Wednesday, January 21, 2015
Turning the Page
It seems the Republicans aren't the only ones reacting to President Obama's annual State of the Union Address. Russian officials took exception to it as well. Obama did mention the impact sanctions were having against Russia, as well as note how the Republican naysayers felt Putin had gotten the upper hand on him diplomatically. However, the bulk of the speech was about American domestic policy, not foreign policy.
The President offered some very tempting proposals, notably covering the first two years of community college, echoing the GI Bill from 1944. With so many Americans forced to make readjustments, he felt that the nation should follow in the steps of Tennessee and Chicago in covering initial academic costs. He used Rebekah and Ben Erler of Minneapolis as his prototypical family forced to rethink their situation in the aftermath of the 2008 economic crisis, comparing America to "a strong, tight-knit family who has made it through some very, very hard times."
Obama has often used a selected American family as the base for his speeches on domestic policy, inviting them to Congress to hear his speech. It helps to bring his points home, but not everyone identifies with his SOTU speeches. This year's opposition voice was Joni Ernst, the incoming Senator from Iowa, who Republicans felt would resonate with their base.
She took a softer tone than past junior senators. However, she responded less to the speech than she did the "mandate" she felt Republicans won in November. She added quite a bit of personal history, telling us of her hardscrabble life in Iowa. At least, she outshone Ted Cruz who went for a live response on Youtube that backfired terribly.
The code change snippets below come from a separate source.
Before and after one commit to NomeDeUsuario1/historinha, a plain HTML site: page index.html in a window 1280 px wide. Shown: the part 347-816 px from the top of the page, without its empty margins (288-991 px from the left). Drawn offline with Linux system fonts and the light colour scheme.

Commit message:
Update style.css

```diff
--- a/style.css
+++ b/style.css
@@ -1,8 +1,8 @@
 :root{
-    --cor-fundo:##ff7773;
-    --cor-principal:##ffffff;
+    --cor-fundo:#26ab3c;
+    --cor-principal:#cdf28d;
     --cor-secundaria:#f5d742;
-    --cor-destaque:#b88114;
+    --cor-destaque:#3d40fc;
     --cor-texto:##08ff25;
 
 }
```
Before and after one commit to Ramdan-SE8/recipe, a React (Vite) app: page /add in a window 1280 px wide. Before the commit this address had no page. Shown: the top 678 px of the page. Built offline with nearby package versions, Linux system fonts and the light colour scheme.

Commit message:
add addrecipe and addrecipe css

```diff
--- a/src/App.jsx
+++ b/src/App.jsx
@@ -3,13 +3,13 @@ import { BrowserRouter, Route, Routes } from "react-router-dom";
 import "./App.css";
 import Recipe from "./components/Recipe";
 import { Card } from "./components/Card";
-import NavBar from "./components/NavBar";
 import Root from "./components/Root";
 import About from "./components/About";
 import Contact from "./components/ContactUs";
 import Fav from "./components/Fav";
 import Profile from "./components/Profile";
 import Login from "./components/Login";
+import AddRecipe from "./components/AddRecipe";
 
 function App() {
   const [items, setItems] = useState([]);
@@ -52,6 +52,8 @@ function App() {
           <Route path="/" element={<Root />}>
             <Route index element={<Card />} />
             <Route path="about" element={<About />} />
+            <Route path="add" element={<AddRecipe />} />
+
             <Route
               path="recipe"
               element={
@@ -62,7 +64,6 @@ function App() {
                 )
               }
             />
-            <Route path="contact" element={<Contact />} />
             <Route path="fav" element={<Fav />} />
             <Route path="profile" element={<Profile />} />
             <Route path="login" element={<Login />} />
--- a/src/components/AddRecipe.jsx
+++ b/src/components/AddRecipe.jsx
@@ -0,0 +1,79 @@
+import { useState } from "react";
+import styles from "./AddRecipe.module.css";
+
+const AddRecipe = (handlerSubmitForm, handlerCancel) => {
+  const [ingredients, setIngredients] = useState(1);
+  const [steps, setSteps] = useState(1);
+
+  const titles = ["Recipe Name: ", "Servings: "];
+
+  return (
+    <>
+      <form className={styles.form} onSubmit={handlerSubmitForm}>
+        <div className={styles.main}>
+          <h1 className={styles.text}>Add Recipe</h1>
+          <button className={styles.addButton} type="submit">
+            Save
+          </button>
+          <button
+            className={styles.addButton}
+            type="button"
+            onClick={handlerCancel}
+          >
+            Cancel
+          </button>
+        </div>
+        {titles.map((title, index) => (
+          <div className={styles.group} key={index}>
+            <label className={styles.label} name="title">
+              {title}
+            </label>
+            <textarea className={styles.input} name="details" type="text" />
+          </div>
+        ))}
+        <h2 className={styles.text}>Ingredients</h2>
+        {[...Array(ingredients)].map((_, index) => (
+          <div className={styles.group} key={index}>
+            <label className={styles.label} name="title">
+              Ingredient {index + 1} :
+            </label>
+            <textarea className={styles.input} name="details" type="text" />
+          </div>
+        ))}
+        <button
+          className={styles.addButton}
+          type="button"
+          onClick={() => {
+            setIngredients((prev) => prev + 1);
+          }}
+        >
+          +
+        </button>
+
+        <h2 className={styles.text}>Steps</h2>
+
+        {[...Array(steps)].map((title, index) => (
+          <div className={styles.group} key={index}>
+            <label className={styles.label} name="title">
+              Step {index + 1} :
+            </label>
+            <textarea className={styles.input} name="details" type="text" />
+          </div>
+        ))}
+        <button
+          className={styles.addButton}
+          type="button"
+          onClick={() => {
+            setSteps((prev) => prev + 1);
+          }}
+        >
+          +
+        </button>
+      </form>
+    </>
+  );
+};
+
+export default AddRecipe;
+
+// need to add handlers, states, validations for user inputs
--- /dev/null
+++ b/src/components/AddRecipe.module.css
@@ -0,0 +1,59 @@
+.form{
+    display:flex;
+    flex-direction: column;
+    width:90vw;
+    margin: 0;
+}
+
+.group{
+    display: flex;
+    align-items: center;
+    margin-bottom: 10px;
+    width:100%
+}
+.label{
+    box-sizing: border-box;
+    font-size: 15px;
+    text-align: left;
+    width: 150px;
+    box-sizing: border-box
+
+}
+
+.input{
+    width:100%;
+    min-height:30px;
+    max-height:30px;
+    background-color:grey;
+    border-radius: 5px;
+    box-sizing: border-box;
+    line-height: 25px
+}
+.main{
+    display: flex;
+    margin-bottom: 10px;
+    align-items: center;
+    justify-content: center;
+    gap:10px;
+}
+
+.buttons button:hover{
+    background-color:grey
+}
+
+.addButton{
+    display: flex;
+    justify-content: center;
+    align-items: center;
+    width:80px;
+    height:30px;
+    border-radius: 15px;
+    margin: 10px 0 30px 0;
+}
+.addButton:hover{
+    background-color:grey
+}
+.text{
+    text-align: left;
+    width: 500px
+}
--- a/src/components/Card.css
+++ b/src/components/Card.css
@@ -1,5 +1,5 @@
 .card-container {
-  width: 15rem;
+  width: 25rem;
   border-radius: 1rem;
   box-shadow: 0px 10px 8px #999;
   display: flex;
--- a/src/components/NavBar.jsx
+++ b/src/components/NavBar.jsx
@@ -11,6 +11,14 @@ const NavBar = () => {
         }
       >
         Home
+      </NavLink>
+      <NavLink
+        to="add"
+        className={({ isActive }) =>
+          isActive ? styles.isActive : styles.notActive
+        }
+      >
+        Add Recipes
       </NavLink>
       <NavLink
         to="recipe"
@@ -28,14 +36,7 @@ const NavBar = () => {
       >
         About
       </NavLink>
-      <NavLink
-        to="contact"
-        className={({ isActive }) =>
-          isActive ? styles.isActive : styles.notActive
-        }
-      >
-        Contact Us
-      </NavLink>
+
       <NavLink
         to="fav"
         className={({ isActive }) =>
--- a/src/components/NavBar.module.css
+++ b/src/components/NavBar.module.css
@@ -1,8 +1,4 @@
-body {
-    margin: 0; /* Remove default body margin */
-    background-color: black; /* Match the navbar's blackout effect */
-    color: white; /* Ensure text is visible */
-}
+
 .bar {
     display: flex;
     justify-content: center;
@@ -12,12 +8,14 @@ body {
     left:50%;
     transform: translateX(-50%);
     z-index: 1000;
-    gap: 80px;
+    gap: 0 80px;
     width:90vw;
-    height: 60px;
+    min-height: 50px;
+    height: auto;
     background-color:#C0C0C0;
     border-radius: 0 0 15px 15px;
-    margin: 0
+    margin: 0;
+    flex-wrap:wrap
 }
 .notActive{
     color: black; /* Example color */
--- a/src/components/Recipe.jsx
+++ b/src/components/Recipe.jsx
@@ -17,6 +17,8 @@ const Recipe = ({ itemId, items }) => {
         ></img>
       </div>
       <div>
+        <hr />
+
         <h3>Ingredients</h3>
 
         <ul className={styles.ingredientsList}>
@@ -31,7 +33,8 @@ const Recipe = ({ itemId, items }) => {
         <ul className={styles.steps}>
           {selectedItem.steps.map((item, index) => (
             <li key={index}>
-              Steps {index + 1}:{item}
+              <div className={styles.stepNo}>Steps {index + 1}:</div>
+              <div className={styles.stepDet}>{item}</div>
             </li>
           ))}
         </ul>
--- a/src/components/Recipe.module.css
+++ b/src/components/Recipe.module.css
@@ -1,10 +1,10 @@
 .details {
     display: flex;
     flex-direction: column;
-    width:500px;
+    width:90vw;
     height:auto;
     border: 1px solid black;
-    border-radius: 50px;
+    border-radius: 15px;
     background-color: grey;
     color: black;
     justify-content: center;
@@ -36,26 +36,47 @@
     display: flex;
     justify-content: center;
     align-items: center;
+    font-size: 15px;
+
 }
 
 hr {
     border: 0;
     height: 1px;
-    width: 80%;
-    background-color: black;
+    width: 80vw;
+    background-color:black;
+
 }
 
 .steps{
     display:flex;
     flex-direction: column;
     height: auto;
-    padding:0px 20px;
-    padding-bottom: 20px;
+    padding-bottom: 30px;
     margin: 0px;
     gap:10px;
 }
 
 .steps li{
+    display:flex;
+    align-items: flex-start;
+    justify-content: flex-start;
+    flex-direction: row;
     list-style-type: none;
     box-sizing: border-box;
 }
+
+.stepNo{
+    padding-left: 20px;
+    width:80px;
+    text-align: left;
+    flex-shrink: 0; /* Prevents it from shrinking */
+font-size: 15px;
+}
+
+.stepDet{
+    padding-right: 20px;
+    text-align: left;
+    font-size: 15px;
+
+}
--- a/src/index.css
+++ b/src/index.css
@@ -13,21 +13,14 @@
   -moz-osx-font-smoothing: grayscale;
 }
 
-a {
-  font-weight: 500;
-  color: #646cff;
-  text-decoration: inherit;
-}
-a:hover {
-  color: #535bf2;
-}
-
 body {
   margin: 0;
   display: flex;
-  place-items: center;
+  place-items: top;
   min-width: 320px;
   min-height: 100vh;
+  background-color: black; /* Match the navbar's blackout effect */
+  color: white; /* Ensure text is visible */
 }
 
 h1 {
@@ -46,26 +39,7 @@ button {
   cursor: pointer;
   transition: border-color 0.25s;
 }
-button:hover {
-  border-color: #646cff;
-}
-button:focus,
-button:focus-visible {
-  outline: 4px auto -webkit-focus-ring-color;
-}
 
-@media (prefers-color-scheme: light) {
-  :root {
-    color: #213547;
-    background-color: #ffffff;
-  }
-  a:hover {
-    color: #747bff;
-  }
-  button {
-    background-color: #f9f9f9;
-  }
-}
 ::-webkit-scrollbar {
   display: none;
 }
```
We are less than two weeks into the new Congressional session and the Republicans are still trying to shove the Keystone pipeline down our throats, despite historic low gas prices that further call into question the merits of such an endeavor. Obama tried to encourage the Republicans to think large, and work with Democrats to improve American infrastructure as a whole, but it seems that the GOP is more indebted to its Super PACs than it is the American people.
The theme that resonated trough out Obama's SOTU address was that of "middle-class economics." He clearly wants to expand opportunities for the working class by increasing minimum wage, providing sick and maternity leave, offering better health, education and welfare benefits, and easing their tax burden. To do this he called for a tax increase on the rich and on capital gains, spread out over 10 years. It is an ambition plan, but one not likely to gain much traction in Congress. However, as John Cassidy notes, is sure to set the stage for the 2016 elections.
Obama knows all too well that the initiatives he outlined aren't likely to be heard by the Republican majority in Congress, but he went a long way in setting the narrative for the next election. Something the Democrats have failed to do in the recent past. In the meantime, he will continue to use his executive authority to carry out as much of his agenda as he can, to the chagrin of Republicans who now view him as an emperor-in-chief.
What struck me the most was the President's positive tone. He looked more comfortable in front of an audience than he has done in years. He even joked with his adversaries and got the last laugh. You get the sense of a President running the last lap of a grueling race and seeing a way to end his administration on a high note.